Web page revision data:
────────────────────

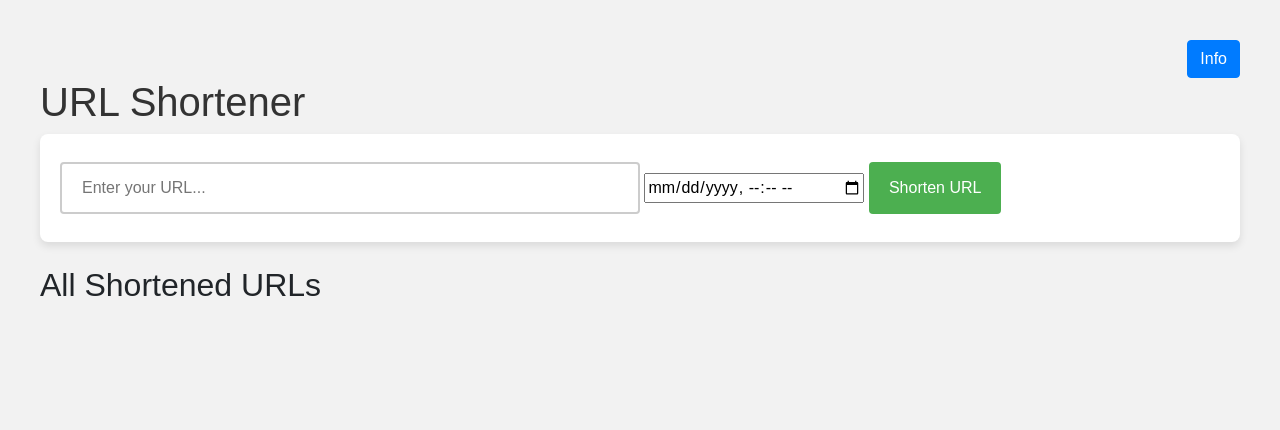
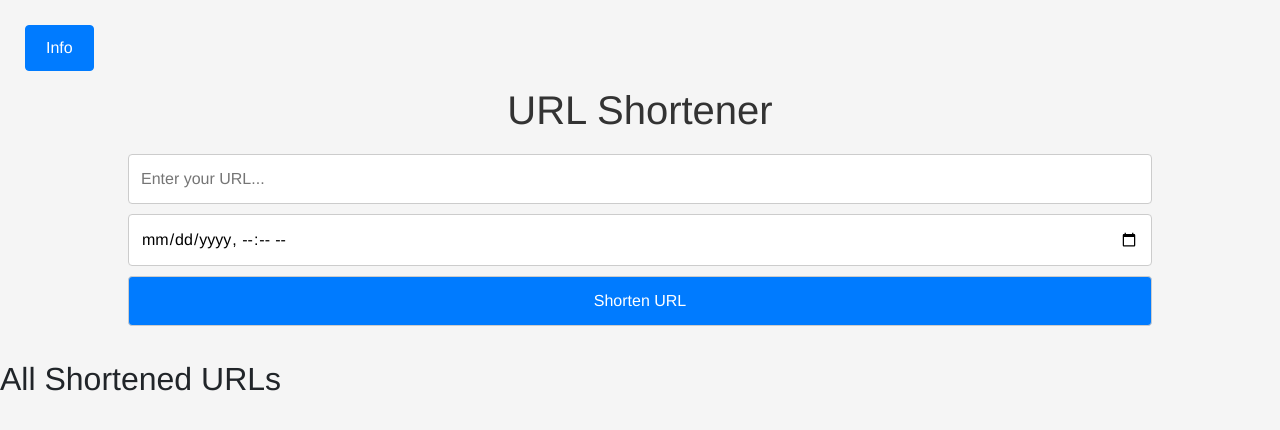
Before and after one commit to mustafaemresahin/url-shortener, a Flask app: page / in a window 1280 px wide. Shown: the top 430 px of the page. Run offline with Flask 3, Linux system fonts and the light colour scheme; some libraries are stand-ins or nearby versions.

Commit message:
added css

```diff
--- a/static/styles.css
+++ b/static/styles.css
@@ -1,56 +1,122 @@
+/* General Styles */
 body {
-    font-family: Arial, sans-serif;
-    margin: 40px;
-    background-color: #f2f2f2;
+    font-family: 'Helvetica Neue', sans-serif;
+    background-color: #f5f5f5;
+    margin: 0;
+    padding: 0;
 }
-h1 {
+
+h1, h3 {
     color: #333;
+    text-align: center;
+    padding: 10px;
 }
-form {
-    background-color: #fff;
+
+/* Modal Container */
+.modal-container {
+    text-align: left;
+    margin-top: 20px;
+    margin-left: 20px;
+}
+
+/* Form Styles */
+.url-form {
+    background: #fff;
+    text-align: center;
+    margin: 30px auto;
+    width: 50%;
     padding: 20px;
     border-radius: 8px;
-    box-shadow: 0 4px 8px rgba(0, 0, 0, 0.1);
+    box-shadow: 0 4px 6px rgba(0,0,0,0.1);
 }
-input[type="text"] {
-    width: 50%;
-    padding: 12px 20px;
-    margin: 8px 0;
-    box-sizing: border-box;
-    border: 2px solid #ccc;
+
+input[type="text"],
+input[type="datetime-local"],
+input[type="submit"] {
+    display: block;
+    margin: 10px auto;
+    padding: 12px;
+    width: 80%;
+    border: 1px solid #ccc;
     border-radius: 4px;
+    transition: border-color 0.3s ease;
 }
+
+input[type="text"]:focus,
+input[type="datetime-local"]:focus {
+    border-color: #007bff;
+}
+
 input[type="submit"] {
-    background-color: #4CAF50;
-    color: white;
-    padding: 14px 20px;
-    border: none;
+    background-color: #007bff;
+    color: #fff;
+    cursor: pointer;
+    transition: background-color 0.3s ease;
+}
+
+input[type="submit"]:hover {
+    background-color: #0056b3;
+}
+
+
+/* Shortened URL Display */
+.url-container {
+    background: #fff;
+    text-align: left;
+    padding: 20px;
+    margin-top: 20px;
+    border-radius: 8px;
+    box-shadow: 0 4px 6px rgba(0,0,0,0.1);
+    display: flex;
+    justify-content: space-between;
+    align-items: center;
+}
+
+/* All Shortened URLs List */
+.all-links {
+    text-align: center;
+    display: flex;
+    flex-direction: column;
+    align-items: center;
+    list-style: none;
+    padding: 0;
+    margin: 20px auto;
+    width: 60%;
+}
+
+.links {
+    background: #fff;
+    text-align: left;
+    padding: 15px;
+    margin: 10px 0;
+    border-radius: 8px;
+    box-shadow: 0 4px 6px rgba(0,0,0,0.1);
+    width: 80%;
+    display: flex;
+    justify-content: space-between;
+    align-items: center;
+}
+
+/* Buttons */
+.btn {
+    margin: 5px;
+    padding: 10px 20px;
     border-radius: 4px;
-    cursor: pointer;
+    transition: background-color 0.3s ease, color 0.3s ease;
 }
-input[type="submit"]:hover {
-    background-color: #45a049;
+
+.button-container {
+    text-align: right;
+    display: flex;
+    gap: 10px;
 }
-.url-container {
-    background-color: #fff;
-    padding: 15px;
-    border-radius: 8px;
-    box-shadow: 0 4px 8px rgba(0, 0, 0, 0.1);
+
+.messages {
+    list-style: none;
+    padding: 0;
+    margin: 20px auto;
+    display: flex;
+    flex-direction: column;
+    align-items: center;
+    width: 100%;
 }
-.messages {
-    background-color: #ff6666;
-    color: white;
-    padding: 10px;
-    border-radius: 4px;
-}
-.links {
-    background-color: #b0b0b0;
-    color: rgb(0, 0, 0);
-    margin: 10px;
-    padding: 10px;
-    border-radius: 4px;
-    list-style-type: none;
-}
-.modal-container{
-    text-align: right;
-}
```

────────────────────

--- Assignment ---
All lines above that include the word "ease" should be located and copied.

--- Finished task ---
+    transition: border-color 0.3s ease;
+    transition: background-color 0.3s ease;
+    transition: background-color 0.3s ease, color 0.3s ease;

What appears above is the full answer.